IT IS HIGHLY likely that somewhere within the impenetrable mass of nepotism that is the Saudi Arabian government, someone is on the verge of losing their job. For years Saudi Arabia has been the world’s most powerful exporter of oil – moving 8 865 000 barrels per day in 2014 – and effectively controlling OPEC, the oil-producing trade bloc set up in the 60s to counter Western market dominance. Therefore, it may come as a surprise that the Saudis are consciously responsible for causing the recent slump in oil prices, that has seen the value of a barrel dip from $107 to a mere $44. When an American shale boom saw the market flood with American shale in early 2014, the poorer OPEC countries petitioned to cut OPEC production in order to stabilise the market. Their pleas were universally rejected by the Saudi government.
Instead oil minister Ali al-Naimi opted to drive up Saudi production so that OPEC began exceeding their annual targets. The idea was to severely devalue the oil market in order to bankrupt American shale producers, maintaining OPEC dominance, while relying on their notorious wealth to ride the fiscal storm. Aware of the House of Saud’s fabulous riches, most financial observers nodded along.

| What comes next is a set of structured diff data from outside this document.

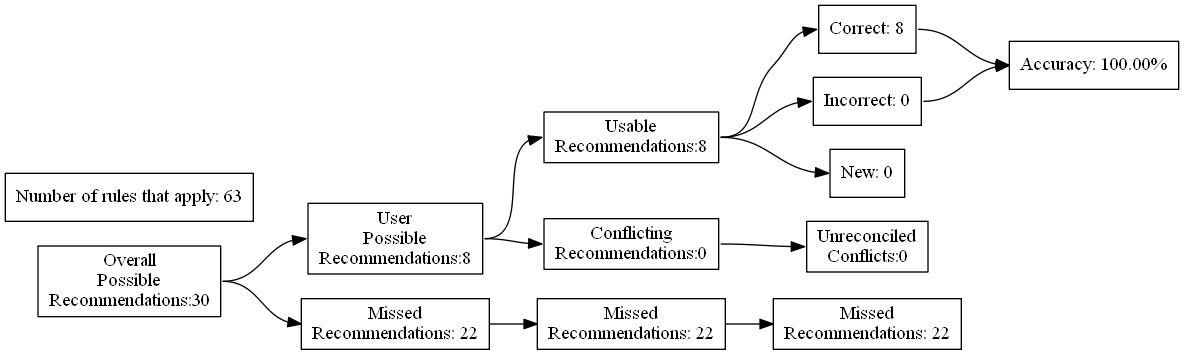
Earlier version of the Graphviz export test_renders/35.gv.png (ZaxR/ibd_diet_analysis). Its source is kept beside it as test_renders/35.gv.
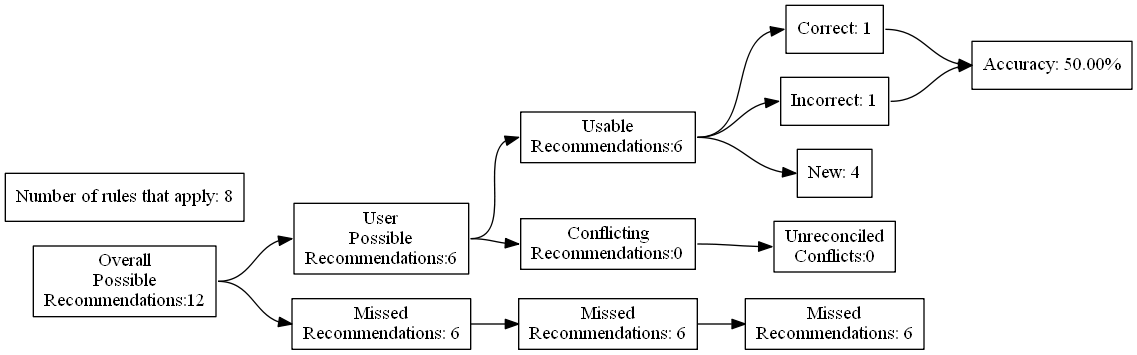
After the change.

The edit, as a diff of the source:
```diff
@@ -4,27 +4,27 @@
 	edge [headport=w tailport=e]
 		A [label="Overall
 Possible
-Recommendations:30"]
+Recommendations:12"]
 		B [label="User
 Possible
-Recommendations:8"]
+Recommendations:6"]
 		C [label="Missed
-Recommendations: 22"]
+Recommendations: 6"]
 		D [label="Usable
-Recommendations:8"]
+Recommendations:6"]
 		E [label="Conflicting
 Recommendations:0"]
 		J [label="Missed
-Recommendations: 22"]
+Recommendations: 6"]
 		M [label="Unreconciled
 Conflicts:0"]
-		F [label="Correct: 8"]
-		G [label="Incorrect: 0"]
-		H [label="New: 0"]
+		F [label="Correct: 1"]
+		G [label="Incorrect: 1"]
+		H [label="New: 4"]
 		K [label="Missed
-Recommendations: 22"]
-		I [label="Accuracy: 100.00%"]
-		l [label="Number of rules that apply: 63"]
+Recommendations: 6"]
+		I [label="Accuracy: 50.00%"]
+		l [label="Number of rules that apply: 8"]
 			A -> B
 			A -> C
 			B -> D
```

But the mood has changed. The Saudis are now paying for their hubris in hard cash. Their folly has had drastic implications for the Saudi economy at a time when the desert nation’s finances are already over-stretched. In order to secure his place on the throne, King Salman meted out huge bonuses to public officials when he ascended to the crown earlier this year, on top of a vast recent increase in military spending.
Currently engaged in expensive bombing campaigns against IS and Yemen, the Saudi defense budget has expanded 17 per cent in the last couple of years, bringing it up to a massive 10 per cent of GDP. Collectively this leaves Saudi with a hefty list of receipts which are costing the country an astonishing $82bn per year. That’s nearly twice the GDP of Serbia; quite a hit for a country that is used to running surpluses. The royal family are even reported to be considering foreign loans.
King Salman will not be hitting the panic button quite yet – Saudi Arabia still has foreign currency reserves of $660 billion – but he will be unwilling to deplete the massive financial supplies that he was left by his predecessor over what is effectively misplaced pride. America has also felt the heat, its shale producers decrying OPEC, but out of these two oil-producing ‘allies’ the House of Saud is looking far more likely to blink first, and heads will probably roll when they do.